The Declaratory Act was enacted by British Parliament on March 18, 1766 and asserted Great Britain's authority over the colonies.

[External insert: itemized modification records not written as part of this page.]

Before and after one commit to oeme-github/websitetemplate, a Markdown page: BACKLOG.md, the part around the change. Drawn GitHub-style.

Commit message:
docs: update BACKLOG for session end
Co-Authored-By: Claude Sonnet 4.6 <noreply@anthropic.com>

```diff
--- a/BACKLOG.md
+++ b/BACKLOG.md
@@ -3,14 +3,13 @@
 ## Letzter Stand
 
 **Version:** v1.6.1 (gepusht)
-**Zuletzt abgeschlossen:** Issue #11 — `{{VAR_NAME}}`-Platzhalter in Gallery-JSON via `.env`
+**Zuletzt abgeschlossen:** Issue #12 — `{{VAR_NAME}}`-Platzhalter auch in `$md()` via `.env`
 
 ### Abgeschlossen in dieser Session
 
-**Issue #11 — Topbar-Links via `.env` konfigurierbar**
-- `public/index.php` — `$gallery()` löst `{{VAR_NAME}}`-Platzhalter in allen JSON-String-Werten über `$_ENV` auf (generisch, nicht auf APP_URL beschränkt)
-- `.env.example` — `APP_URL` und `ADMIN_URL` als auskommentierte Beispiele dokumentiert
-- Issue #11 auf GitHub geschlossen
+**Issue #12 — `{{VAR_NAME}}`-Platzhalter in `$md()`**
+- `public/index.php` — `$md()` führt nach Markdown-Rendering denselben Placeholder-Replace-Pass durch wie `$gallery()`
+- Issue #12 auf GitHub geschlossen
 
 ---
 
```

On March 22, 1765, Parliament passed the Stamp Act, the first direct tax imposed on colonial Americans. To Parliament’s great surprise, outraged Americans responded angrily with legislative protests and street violence. Taken aback by colonial reaction, and succumbing to pressure from British merchants who were suffering financially from American boycotts, Parliament was forced to repeal the Stamp Act on March 18, 1766. On the same day, however, Parliament enacted the Declaratory Act, affirming its dominion over the American colonies. The Declaratory Act stated that Parliament “had, hath, and of right ought to have, full power and authority to make laws and statutes of sufficient force and validity to bind the colonies and people of America…in all cases whatsoever.” The uncompromising nature and intent of the Declaratory Act created a schism between Great Britain and the American colonies that would prove to be irreparable.